With increased use of digital fluoroscopy, the number of postfluoroscopy radiographs has diminished greatly. Some departments rely strictly on the digital image produced during fluoroscopy rather than any additional postfluoroscopy radiographs.
The most common positive, or radiopaque, contrast medium used to visualize the gastrointestinal system is barium sulfate (BaSO4), which is commonly referred to as just barium. Barium sulfate is a powdered, chalklike substance. The powdered barium sulfate is mixed with water before ingestion by the patient.
A mixture of barium sulfate and water forms a colloidal suspension, not a solution. For a solution, the molecules of the substance added to water must actually dissolve in the water. Barium sulfate never dissolves in the water. In a colloidal suspension, however (such as barium sulfate and water), the particles suspended in the water may tend to settle out when allowed to sit for a time.
Most barium sulfate preparations are pre-packaged, water is added to the cup and then mixed. Some barium sulfate preparations come in a liquid form, which does not require water to be added.
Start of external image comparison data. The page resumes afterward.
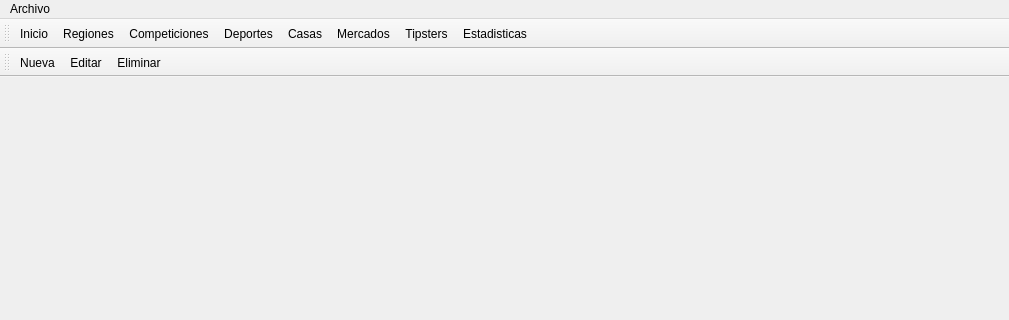
This is ui/wmain.ui in soker90/betcon as Qt 5 draws it before an edit; both pictures show x 0 to 1009 and y 0 to 320 of the 1009 by 678 pixel window. The edited form follows.
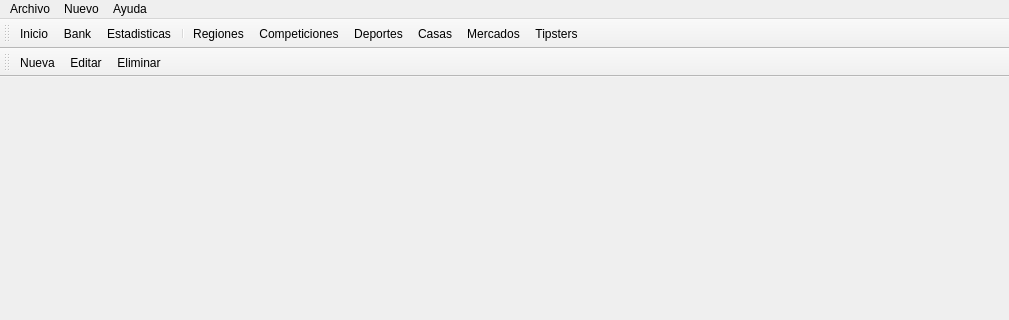
This is the edited form.

Commit message: 1. New gui for bank and stats

```diff
--- a/ui/wmain.ui
+++ b/ui/wmain.ui
@@ -54,8 +54,21 @@
     <property name="title">
      <string>Archivo</string>
     </property>
+    <addaction name="aClose"/>
+   </widget>
+   <widget class="QMenu" name="menuNuevo">
+    <property name="title">
+     <string>Nuevo</string>
+    </property>
+   </widget>
+   <widget class="QMenu" name="menuAyuda">
+    <property name="title">
+     <string>Ayuda</string>
+    </property>
    </widget>
    <addaction name="menuArchivo"/>
+   <addaction name="menuNuevo"/>
+   <addaction name="menuAyuda"/>
   </widget>
   <widget class="QStatusBar" name="statusbar"/>
   <widget class="QToolBar" name="toolPrimary">
@@ -69,13 +82,15 @@
     <bool>false</bool>
    </attribute>
    <addaction name="aInicio"/>
+   <addaction name="aBank"/>
+   <addaction name="aStat"/>
+   <addaction name="separator"/>
    <addaction name="aRegion"/>
    <addaction name="aCompetition"/>
    <addaction name="aSport"/>
    <addaction name="aBookie"/>
    <addaction name="aMarket"/>
    <addaction name="aTipster"/>
-   <addaction name="actionEstadisticas"/>
   </widget>
   <widget class="QToolBar" name="toolSecondary">
    <property name="windowTitle">
@@ -110,7 +125,7 @@
     <string>Ctrl+C</string>
    </property>
   </action>
-  <action name="actionEstadisticas">
+  <action name="aStat">
    <property name="text">
     <string>Estadisticas</string>
    </property>
@@ -179,6 +194,19 @@
     <string>Del</string>
    </property>
   </action>
+  <action name="aBank">
+   <property name="text">
+    <string>Bank</string>
+   </property>
+  </action>
+  <action name="aClose">
+   <property name="text">
+    <string>Cerrar</string>
+   </property>
+   <property name="shortcut">
+    <string>Ctrl+Q</string>
+   </property>
+  </action>
  </widget>
  <resources/>
  <connections/>
```
The commit also changes 11 other files.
Most of these preparations contain finely divided barium sulfate in a special suspending agent, so they tend to resist settling out and therefore stay in suspension longer. Each suspension must be well mixed before use, however. Various brands may have different smells and different flavors, such as chocolate, chocolate malt, vanilla, lemon, lime, or strawberry. Some commercial brands of barium sulfate come in a liquid form, which must be shaken thoroughly before the procedure is performed.
One drawback to the water-soluble materials is their bitter taste. Although these iodinated contrast media sometimes are mixed with carbonated soft drinks to mask the taste, they often are used “as is” or diluted with water. The patient should be forewarned that the taste may be slightly bitter.
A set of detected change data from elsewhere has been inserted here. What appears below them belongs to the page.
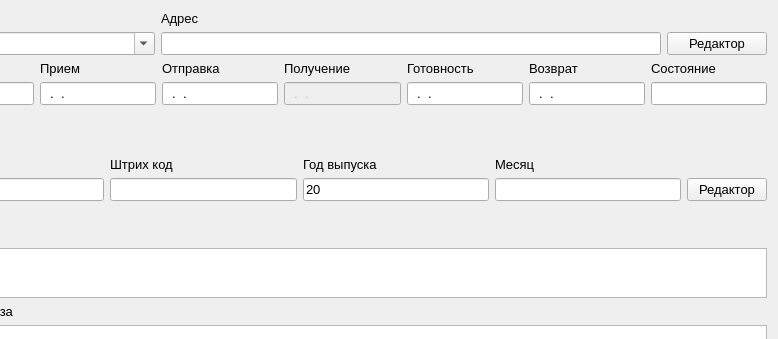
Before: the Qt Designer form addform.ui in Flamio/RepairCards, drawn with Qt 5; both pictures show x 93 to 871 and y 0 to 339 of the 871 by 783 pixel window.
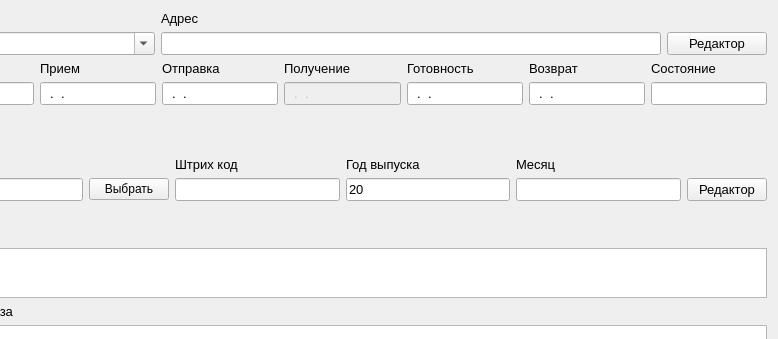
After: the same form once the commit is applied.

```diff
--- a/addform.ui
+++ b/addform.ui
@@ -310,31 +310,7 @@
       </item>
       <item>
        <layout class="QGridLayout" name="gridLayout_5">
-        <item row="0" column="1">
-         <widget class="QLabel" name="label_9">
-          <property name="font">
-           <font>
-            <pointsize>10</pointsize>
-           </font>
-          </property>
-          <property name="text">
-           <string>Штрих код</string>
-          </property>
-         </widget>
-        </item>
-        <item row="1" column="0">
-         <widget class="QLineEdit" name="product">
-          <property name="font">
-           <font>
-            <pointsize>10</pointsize>
-           </font>
-          </property>
-          <property name="readOnly">
-           <bool>true</bool>
-          </property>
-         </widget>
-        </item>
-        <item row="1" column="1">
+        <item row="1" column="2">
          <widget class="QLineEdit" name="barCode">
           <property name="font">
            <font>
@@ -349,61 +325,31 @@
           </property>
          </widget>
         </item>
-        <item row="1" column="4">
-         <widget class="QPushButton" name="pushButton_2">
+        <item row="1" column="0">
+         <widget class="QLineEdit" name="product">
           <property name="font">
            <font>
             <pointsize>10</pointsize>
            </font>
           </property>
-          <property name="text">
-           <string>Редактор</string>
-          </property>
-         </widget>
-        </item>
-        <item row="0" column="3">
-         <widget class="QLabel" name="label_12">
-          <property name="font">
-           <font>
-            <pointsize>10</pointsize>
-           </font>
-          </property>
-          <property name="text">
-           <string>Месяц</string>
+          <property name="readOnly">
+           <bool>true</bool>
           </property>
          </widget>
         </item>
         <item row="0" column="2">
-         <widget class="QLabel" name="label_11">
+         <widget class="QLabel" name="label_9">
           <property name="font">
            <font>
             <pointsize>10</pointsize>
            </font>
           </property>
           <property name="text">
-           <string>Год выпуска</string>
+           <string>Штрих код</string>
           </property>
          </widget>
         </item>
         <item row="1" column="3">
-         <widget class="QLineEdit" name="createMonth">
-          <property name="maximumSize">
-           <size>
-            <width>16777215</width>
-            <height>16777215</height>
-           </size>
-          </property>
-          <property name="font">
-           <font>
-            <pointsize>10</pointsize>
-           </font>
-          </property>
-          <property name="readOnly">
-           <bool>true</bool>
-          </property>
-         </widget>
-        </item>
-        <item row="1" column="2">
          <widget class="QLineEdit" name="createYear">
           <property name="maximumSize">
            <size>
@@ -436,6 +382,67 @@
           </property>
          </widget>
         </item>
+        <item row="1" column="5">
+         <widget class="QPushButton" name="pushButton_2">
+          <property name="font">
+           <font>
+            <pointsize>10</pointsize>
+           </font>
+          </property>
+          <property name="text">
+           <string>Редактор</string>
+          </property>
+         </widget>
+        </item>
+        <item row="1" column="4">
+         <widget class="QLineEdit" name="createMonth">
+          <property name="maximumSize">
+           <size>
+            <width>16777215</width>
+            <height>16777215</height>
+           </size>
+          </property>
+          <property name="font">
+           <font>
+            <pointsize>10</pointsize>
+           </font>
+          </property>
+          <property name="readOnly">
+           <bool>true</bool>
+          </property>
+         </widget>
+        </item>
+        <item row="0" column="4">
+         <widget class="QLabel" name="label_12">
+          <property name="font">
+           <font>
+            <pointsize>10</pointsize>
+           </font>
+          </property>
+          <property name="text">
+           <string>Месяц</string>
+          </property>
+         </widget>
+        </item>
+        <item row="0" column="3">
+         <widget class="QLabel" name="label_11">
+          <property name="font">
+           <font>
+            <pointsize>10</pointsize>
+           </font>
+          </property>
+          <property name="text">
+           <string>Год выпуска</string>
+          </property>
+         </widget>
+        </item>
+        <item row="1" column="1">
+         <widget class="QPushButton" name="selectProductButton">
+          <property name="text">
+           <string>Выбрать</string>
+          </property>
+         </widget>
+        </item>
        </layout>
       </item>
       <item>
```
The technologist should be aware that water-soluble contrast agents travel through the GI tract faster than barium sulfate. The shorter transit time of water-soluble contrast agents should be kept in mind if delayed images of the stomach or duodenum are ordered.
Warning: Water-soluble iodinated contrast media should not be used if the patient is sensitive to iodine, or if the patient is experiencing severe dehydration. The water-soluble contrast agent often will further dehydrate the patient.
The radiolucent contrast medium is either room air or carbon dioxide gas. To introduce room air, small pinprick holes are placed in the patient's straw. As the patient drinks the barium mixture, air is drawn into the body.
One of the best ways to reduce worker dose during fluoroscopy is to apply the following three “Cardinal Principles of Radiation Protection.” If these principles are applied correctly, dose to both the fluoroscopist and the technologist can be reduced greatly.
Shielding: Follow all shielding precautions described above, including correct use of the lead drape shield, the Bucky slot shield, and lead gloves.